**Excerpted records**.
━━━━━━━━━━━━━━━━━━━━━━━━━━━━━━
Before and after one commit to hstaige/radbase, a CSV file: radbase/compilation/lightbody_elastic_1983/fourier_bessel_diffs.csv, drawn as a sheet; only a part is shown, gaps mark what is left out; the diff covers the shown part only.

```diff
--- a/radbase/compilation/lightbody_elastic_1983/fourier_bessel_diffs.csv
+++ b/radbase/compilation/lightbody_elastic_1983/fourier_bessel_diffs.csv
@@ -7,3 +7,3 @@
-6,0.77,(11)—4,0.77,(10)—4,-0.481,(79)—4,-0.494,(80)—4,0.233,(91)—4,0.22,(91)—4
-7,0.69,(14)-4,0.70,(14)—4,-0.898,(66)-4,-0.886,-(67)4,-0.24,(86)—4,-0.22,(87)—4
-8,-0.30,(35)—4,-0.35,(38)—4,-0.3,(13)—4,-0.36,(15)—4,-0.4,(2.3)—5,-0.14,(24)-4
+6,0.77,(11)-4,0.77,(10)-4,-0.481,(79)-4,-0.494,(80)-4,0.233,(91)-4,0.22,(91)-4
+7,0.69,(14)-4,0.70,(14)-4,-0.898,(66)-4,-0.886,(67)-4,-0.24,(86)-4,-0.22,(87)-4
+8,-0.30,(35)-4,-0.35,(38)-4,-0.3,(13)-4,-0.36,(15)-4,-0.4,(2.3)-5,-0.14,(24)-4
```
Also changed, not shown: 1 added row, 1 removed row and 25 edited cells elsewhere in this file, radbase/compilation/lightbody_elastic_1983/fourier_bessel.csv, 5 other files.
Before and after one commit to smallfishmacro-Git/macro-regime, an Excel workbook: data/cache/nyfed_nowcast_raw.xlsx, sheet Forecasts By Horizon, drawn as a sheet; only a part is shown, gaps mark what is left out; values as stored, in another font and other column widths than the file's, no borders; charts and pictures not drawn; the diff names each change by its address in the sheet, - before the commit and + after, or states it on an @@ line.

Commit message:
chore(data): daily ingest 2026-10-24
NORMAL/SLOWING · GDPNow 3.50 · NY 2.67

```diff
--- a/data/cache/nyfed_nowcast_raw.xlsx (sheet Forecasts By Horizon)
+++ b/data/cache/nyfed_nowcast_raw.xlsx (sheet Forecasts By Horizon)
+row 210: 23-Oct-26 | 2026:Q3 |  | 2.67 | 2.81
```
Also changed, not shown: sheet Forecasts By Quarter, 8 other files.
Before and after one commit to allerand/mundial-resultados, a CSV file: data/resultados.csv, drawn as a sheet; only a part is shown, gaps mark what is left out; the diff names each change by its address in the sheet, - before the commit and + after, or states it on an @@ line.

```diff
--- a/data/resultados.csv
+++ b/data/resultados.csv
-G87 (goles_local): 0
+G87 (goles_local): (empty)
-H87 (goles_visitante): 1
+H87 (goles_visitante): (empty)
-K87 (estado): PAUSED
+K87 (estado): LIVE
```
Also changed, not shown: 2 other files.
━━━━━━━━━━━━━━━━━━━━━━━━━━━━━━
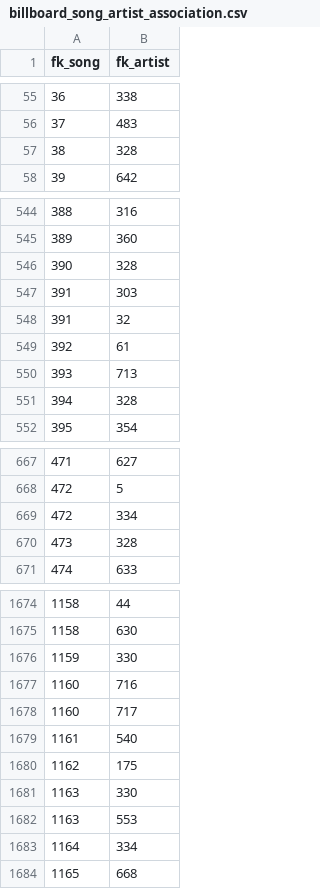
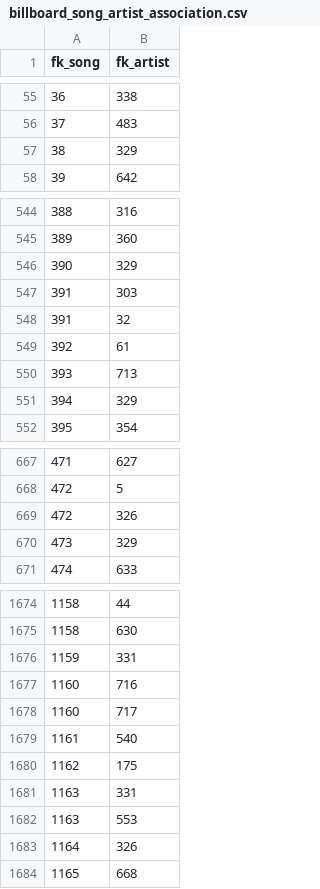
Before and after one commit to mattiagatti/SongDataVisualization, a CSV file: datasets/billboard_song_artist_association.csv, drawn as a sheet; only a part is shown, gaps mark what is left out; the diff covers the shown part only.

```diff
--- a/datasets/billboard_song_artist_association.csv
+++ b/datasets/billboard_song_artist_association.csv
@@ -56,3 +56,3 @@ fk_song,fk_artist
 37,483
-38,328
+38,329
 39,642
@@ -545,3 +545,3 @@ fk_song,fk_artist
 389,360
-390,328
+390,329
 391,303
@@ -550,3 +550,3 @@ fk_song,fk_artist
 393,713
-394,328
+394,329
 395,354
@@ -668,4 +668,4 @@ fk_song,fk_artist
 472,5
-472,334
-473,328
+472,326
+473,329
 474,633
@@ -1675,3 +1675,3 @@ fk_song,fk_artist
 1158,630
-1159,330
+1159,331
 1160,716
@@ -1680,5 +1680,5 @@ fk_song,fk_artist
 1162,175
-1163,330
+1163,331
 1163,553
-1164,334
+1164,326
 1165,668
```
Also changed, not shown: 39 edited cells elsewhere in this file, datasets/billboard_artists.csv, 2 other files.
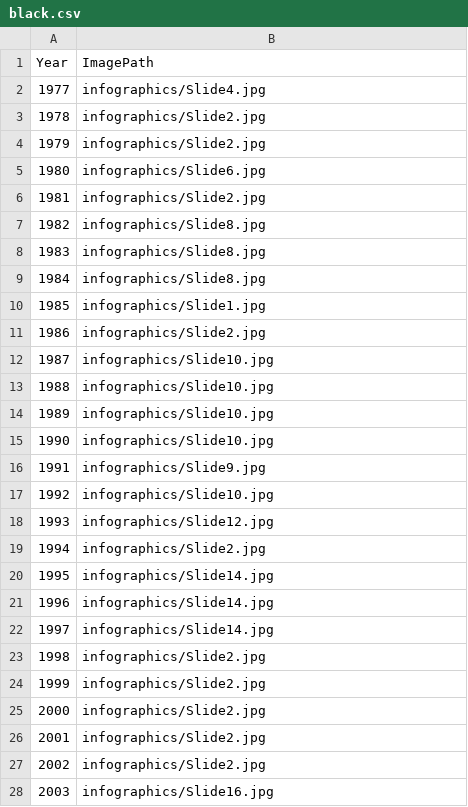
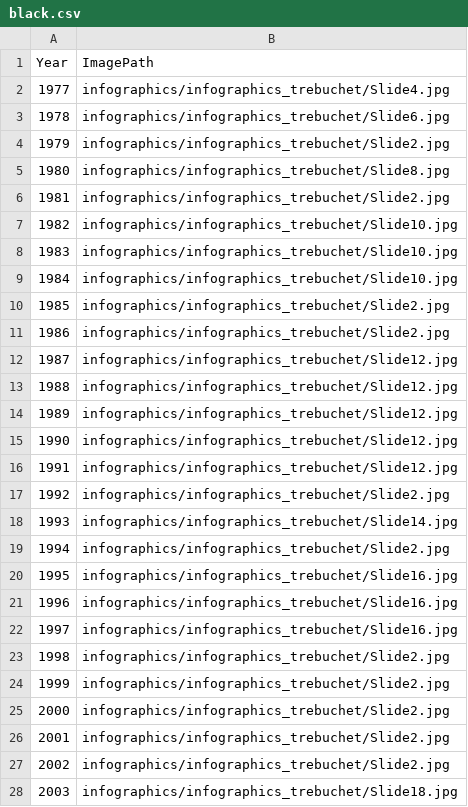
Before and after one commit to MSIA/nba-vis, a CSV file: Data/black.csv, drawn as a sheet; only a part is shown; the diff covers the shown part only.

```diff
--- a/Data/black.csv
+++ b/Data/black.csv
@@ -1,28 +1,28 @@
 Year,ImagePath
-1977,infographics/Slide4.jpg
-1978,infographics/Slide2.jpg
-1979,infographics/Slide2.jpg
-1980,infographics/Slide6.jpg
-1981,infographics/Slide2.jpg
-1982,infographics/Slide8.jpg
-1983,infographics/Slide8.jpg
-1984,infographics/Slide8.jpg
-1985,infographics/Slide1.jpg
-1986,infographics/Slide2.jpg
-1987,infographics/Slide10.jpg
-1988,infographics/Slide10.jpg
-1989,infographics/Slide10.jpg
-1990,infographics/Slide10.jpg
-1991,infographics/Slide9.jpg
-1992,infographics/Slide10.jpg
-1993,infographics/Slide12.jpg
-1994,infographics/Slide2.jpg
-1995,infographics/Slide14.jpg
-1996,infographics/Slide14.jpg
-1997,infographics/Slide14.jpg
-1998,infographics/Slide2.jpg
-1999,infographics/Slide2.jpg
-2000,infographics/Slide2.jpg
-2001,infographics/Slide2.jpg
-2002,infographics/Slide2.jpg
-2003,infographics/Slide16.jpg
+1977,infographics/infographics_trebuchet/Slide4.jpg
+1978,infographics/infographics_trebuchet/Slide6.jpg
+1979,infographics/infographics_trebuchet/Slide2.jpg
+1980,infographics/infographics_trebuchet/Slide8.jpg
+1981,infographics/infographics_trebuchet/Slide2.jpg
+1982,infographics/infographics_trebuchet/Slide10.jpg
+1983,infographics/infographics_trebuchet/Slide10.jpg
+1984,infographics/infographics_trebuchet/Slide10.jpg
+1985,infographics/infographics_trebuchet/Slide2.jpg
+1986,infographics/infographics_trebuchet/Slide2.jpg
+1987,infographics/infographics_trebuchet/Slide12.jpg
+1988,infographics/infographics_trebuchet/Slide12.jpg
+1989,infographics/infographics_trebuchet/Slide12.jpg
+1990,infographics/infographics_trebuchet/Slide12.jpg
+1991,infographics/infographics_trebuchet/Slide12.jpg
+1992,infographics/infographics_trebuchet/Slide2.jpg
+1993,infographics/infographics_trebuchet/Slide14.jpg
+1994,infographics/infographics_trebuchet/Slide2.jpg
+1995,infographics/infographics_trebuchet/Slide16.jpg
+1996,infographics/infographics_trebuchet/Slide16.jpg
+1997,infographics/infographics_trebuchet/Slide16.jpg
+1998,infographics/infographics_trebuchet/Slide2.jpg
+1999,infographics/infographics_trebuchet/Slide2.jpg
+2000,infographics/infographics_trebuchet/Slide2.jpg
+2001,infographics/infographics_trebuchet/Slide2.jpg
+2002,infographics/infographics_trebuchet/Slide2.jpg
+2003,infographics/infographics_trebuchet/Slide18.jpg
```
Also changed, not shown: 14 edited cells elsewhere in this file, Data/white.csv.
━━━━━━━━━━━━━━━━━━━━━━━━━━━━━━
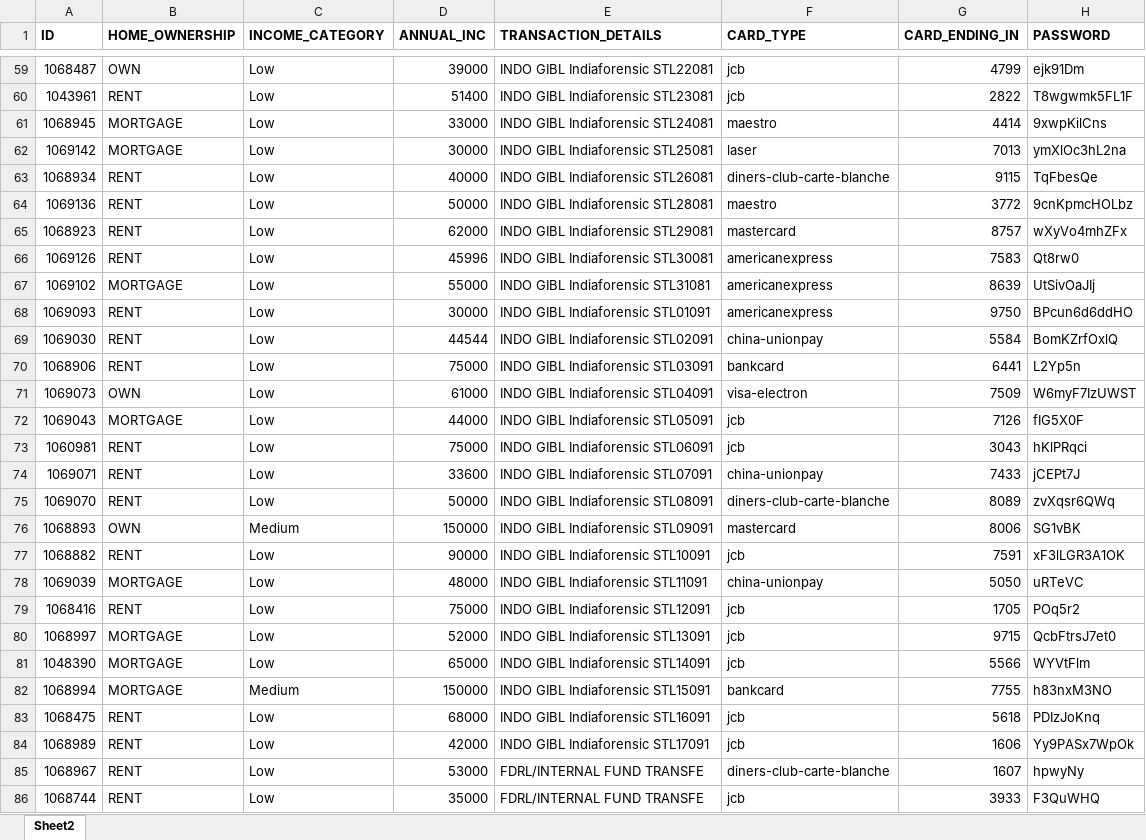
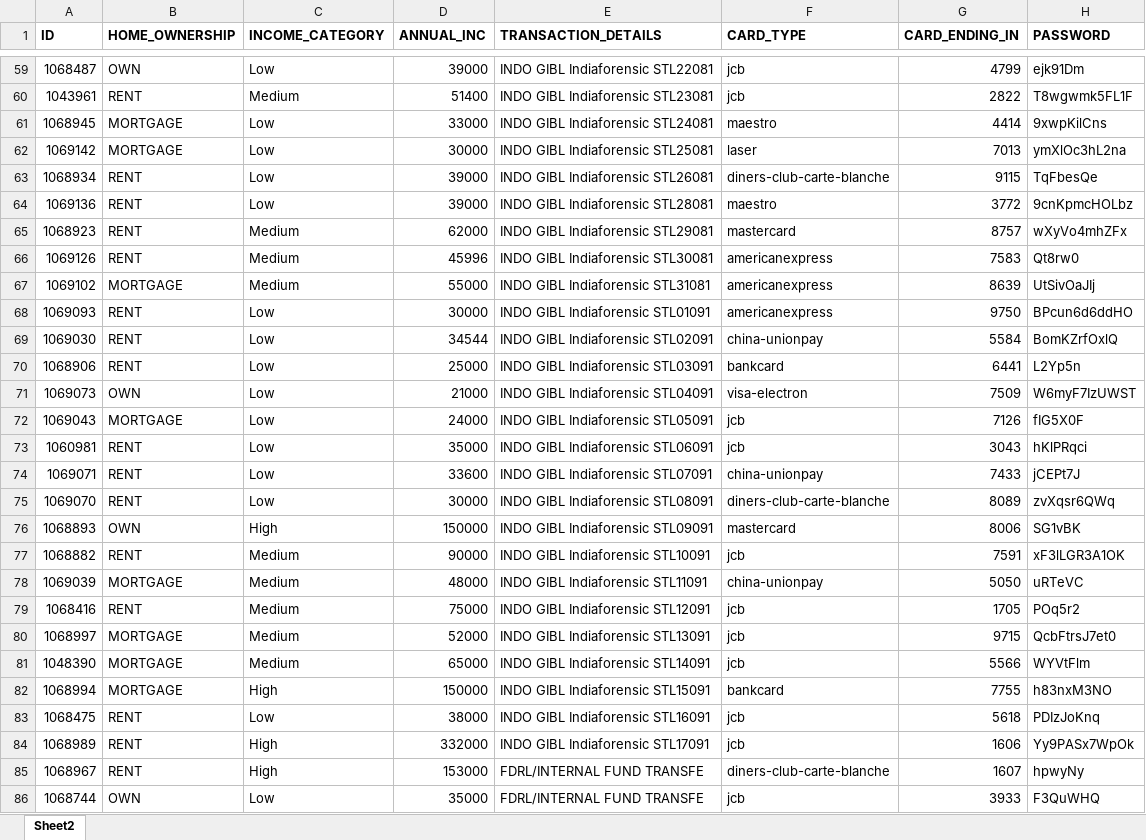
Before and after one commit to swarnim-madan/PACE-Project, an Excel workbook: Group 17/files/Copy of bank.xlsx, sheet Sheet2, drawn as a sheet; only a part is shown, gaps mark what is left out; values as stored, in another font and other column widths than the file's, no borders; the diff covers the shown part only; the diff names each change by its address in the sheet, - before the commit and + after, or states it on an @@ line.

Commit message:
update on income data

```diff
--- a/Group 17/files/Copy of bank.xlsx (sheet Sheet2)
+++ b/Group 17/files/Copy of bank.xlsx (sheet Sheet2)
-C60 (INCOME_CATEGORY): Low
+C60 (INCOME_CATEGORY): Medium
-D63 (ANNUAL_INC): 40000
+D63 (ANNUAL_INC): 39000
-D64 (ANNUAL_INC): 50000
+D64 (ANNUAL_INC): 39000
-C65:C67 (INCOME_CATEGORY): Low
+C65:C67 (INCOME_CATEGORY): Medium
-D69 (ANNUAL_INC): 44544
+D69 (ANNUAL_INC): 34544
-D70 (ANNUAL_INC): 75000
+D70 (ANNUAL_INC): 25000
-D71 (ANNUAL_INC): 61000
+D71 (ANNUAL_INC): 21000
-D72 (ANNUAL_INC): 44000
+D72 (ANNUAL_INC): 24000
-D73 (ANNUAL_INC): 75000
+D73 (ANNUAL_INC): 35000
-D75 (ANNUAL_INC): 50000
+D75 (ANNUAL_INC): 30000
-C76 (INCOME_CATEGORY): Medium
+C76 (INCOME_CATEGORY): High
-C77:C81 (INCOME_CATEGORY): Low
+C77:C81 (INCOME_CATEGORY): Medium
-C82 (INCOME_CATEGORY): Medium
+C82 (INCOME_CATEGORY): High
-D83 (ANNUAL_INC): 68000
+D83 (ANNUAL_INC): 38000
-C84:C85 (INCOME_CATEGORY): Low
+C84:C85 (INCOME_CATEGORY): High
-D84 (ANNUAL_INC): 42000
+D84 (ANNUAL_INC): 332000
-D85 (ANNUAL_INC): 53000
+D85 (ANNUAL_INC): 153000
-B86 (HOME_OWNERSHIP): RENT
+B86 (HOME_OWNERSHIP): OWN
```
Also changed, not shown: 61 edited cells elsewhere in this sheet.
━━━━━━━━━━━━━━━━━━━━━━━━━━━━━━
**Work required**. Copy from the entries above each line in which the string "Medium" can be found.

**Task response**.
+C60 (INCOME_CATEGORY): Medium
+C65:C67 (INCOME_CATEGORY): Medium
-C76 (INCOME_CATEGORY): Medium
+C77:C81 (INCOME_CATEGORY): Medium
-C82 (INCOME_CATEGORY): Medium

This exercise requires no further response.